[TO DO] Everything from the top of the data below through the line with "The browser window" should be duplicated exactly, and nothing past it.

[STORED DATA]
......

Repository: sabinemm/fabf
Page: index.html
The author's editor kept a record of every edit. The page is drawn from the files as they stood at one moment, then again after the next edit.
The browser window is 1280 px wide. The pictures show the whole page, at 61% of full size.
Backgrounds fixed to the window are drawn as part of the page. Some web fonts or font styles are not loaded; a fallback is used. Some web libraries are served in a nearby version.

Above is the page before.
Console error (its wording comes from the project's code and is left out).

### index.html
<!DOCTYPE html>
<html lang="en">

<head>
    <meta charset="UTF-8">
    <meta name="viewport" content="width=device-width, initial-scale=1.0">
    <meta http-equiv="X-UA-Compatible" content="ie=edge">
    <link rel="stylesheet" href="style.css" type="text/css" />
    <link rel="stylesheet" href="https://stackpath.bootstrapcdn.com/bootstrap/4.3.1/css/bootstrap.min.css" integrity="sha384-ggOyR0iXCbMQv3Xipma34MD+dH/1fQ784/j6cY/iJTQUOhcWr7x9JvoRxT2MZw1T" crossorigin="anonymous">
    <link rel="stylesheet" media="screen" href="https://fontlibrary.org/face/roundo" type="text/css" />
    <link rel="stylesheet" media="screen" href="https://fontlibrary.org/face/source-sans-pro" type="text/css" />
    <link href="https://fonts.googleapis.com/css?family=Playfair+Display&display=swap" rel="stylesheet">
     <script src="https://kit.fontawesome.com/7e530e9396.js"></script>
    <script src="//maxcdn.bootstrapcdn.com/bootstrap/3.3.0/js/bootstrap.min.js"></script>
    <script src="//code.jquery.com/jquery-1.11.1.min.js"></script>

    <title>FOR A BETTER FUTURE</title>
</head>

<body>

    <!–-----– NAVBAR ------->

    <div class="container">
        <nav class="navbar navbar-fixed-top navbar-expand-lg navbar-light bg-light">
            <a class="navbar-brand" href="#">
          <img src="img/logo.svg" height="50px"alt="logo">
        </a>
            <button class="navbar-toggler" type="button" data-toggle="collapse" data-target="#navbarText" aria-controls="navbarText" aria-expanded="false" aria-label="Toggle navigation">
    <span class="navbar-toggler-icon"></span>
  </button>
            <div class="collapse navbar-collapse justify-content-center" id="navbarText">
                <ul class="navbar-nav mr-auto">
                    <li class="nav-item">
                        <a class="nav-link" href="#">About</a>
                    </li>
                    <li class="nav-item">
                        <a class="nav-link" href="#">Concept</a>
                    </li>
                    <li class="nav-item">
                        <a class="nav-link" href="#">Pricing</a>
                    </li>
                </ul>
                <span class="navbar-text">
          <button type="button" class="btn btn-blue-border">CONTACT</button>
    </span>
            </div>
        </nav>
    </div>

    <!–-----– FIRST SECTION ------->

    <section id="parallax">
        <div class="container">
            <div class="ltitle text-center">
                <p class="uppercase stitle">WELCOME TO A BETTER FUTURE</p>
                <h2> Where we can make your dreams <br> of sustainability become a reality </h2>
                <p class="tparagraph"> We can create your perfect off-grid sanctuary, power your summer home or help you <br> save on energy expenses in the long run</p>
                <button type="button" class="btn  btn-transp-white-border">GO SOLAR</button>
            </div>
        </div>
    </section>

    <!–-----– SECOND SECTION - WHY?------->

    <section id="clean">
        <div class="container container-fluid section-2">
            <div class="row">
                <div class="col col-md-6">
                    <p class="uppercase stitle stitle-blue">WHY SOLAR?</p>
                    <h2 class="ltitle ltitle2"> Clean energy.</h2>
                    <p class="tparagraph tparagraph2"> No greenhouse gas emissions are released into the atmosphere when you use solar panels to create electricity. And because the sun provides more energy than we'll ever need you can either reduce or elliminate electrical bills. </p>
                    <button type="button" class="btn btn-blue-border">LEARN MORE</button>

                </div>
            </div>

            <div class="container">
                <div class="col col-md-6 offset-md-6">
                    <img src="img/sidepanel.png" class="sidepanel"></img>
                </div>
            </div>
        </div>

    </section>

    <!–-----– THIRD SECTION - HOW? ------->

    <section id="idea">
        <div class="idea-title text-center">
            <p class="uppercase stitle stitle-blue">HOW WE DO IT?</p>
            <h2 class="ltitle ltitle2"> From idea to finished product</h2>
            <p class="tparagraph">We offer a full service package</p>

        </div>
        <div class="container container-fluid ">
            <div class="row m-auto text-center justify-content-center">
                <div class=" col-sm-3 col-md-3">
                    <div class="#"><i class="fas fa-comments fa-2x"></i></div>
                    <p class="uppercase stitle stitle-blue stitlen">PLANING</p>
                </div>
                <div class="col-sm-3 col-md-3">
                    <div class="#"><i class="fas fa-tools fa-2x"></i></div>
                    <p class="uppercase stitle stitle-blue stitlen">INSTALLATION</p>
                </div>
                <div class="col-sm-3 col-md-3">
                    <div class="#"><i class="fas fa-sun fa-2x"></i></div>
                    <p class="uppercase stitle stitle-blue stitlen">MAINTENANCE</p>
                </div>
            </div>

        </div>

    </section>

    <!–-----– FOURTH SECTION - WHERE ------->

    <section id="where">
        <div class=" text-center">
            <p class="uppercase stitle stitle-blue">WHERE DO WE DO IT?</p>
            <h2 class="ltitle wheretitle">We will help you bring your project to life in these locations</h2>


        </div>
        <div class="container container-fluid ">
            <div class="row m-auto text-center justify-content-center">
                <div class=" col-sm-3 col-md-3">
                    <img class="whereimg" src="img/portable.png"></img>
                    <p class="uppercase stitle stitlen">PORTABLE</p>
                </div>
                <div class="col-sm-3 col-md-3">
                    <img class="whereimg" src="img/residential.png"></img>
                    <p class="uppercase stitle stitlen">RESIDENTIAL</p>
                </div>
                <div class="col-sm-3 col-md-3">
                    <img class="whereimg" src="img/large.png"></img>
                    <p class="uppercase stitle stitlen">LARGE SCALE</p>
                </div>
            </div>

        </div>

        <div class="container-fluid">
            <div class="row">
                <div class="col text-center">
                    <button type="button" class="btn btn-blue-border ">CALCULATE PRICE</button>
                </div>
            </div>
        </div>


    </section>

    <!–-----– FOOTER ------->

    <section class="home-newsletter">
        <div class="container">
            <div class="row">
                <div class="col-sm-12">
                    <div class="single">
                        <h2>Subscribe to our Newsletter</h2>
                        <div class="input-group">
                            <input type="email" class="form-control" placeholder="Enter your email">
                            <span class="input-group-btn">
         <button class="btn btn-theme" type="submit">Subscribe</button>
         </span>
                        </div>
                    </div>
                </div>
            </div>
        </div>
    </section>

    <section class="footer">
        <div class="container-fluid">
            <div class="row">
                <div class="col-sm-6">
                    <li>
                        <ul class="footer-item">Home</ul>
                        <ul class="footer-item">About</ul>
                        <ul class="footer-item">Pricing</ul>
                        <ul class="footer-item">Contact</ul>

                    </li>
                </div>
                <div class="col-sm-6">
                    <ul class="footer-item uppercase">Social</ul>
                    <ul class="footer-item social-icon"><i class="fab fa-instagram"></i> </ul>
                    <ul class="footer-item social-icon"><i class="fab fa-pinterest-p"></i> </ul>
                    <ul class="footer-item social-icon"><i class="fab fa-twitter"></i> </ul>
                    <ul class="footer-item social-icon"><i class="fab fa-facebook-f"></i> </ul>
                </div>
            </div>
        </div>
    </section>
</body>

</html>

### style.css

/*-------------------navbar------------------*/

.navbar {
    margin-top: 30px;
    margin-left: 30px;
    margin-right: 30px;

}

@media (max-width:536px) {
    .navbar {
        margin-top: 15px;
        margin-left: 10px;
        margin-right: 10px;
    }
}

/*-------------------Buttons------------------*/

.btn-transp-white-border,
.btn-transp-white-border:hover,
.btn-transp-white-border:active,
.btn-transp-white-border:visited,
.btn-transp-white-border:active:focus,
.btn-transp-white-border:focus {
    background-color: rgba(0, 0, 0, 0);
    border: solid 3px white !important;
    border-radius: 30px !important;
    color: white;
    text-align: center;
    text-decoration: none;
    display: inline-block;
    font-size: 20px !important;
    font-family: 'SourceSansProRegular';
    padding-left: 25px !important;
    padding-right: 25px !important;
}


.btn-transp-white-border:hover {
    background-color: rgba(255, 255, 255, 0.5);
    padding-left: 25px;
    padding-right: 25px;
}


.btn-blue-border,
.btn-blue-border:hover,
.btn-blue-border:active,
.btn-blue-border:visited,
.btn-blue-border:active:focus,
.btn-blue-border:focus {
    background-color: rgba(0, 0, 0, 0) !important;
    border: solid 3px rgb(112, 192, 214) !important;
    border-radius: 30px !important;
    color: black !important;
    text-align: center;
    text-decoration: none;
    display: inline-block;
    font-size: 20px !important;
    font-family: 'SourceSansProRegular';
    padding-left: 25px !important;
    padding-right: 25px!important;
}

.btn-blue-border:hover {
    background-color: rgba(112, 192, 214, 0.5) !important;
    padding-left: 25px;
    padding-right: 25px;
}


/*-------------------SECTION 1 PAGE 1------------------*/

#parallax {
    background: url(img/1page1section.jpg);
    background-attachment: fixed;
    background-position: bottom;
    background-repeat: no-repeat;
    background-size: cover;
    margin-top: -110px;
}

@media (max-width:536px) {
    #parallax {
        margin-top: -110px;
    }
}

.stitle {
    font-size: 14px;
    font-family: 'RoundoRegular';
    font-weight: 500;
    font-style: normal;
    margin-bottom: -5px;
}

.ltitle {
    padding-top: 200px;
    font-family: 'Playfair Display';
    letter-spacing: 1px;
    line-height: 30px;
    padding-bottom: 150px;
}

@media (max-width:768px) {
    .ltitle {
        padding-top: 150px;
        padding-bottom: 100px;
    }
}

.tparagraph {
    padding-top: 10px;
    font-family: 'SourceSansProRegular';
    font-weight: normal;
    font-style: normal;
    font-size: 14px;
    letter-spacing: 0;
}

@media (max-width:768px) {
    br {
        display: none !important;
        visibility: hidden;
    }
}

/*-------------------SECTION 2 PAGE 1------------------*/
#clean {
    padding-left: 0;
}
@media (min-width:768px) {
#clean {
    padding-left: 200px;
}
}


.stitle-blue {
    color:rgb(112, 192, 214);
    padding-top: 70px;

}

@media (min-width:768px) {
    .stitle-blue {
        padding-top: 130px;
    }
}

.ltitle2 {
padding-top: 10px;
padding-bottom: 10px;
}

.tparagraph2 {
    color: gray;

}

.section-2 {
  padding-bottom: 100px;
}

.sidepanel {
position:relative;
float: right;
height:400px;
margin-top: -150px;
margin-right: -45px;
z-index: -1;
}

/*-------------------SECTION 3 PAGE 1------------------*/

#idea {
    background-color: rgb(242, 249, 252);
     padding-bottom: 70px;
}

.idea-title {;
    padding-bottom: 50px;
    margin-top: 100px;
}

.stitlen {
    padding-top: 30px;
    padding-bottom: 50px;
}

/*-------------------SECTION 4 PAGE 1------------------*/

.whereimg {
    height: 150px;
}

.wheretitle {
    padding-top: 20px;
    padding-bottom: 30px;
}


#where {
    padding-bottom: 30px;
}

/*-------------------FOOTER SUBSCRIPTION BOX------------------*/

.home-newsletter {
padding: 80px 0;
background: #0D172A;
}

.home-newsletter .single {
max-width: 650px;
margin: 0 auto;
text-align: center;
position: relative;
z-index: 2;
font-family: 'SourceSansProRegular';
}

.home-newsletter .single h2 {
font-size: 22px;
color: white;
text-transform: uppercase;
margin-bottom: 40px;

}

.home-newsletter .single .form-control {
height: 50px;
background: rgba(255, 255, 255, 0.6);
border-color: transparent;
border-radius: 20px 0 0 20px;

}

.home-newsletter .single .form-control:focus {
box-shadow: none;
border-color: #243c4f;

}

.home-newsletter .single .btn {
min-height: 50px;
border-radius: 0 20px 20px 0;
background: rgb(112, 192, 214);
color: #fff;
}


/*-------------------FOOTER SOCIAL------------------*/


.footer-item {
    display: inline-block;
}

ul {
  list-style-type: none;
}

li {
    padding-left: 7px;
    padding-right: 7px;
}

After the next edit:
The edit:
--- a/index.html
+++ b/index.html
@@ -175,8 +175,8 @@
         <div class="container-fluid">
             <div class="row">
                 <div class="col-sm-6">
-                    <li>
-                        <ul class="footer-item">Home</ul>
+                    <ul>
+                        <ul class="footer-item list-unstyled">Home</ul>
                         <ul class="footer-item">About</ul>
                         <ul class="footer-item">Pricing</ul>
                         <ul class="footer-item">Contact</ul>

......

[FINISHED TASK]
Repository: sabinemm/fabf
Page: index.html
The author's editor kept a record of every edit. The page is drawn from the files as they stood at one moment, then again after the next edit.
The browser window is 1280 px wide. The pictures show the whole page, at 61% of full size.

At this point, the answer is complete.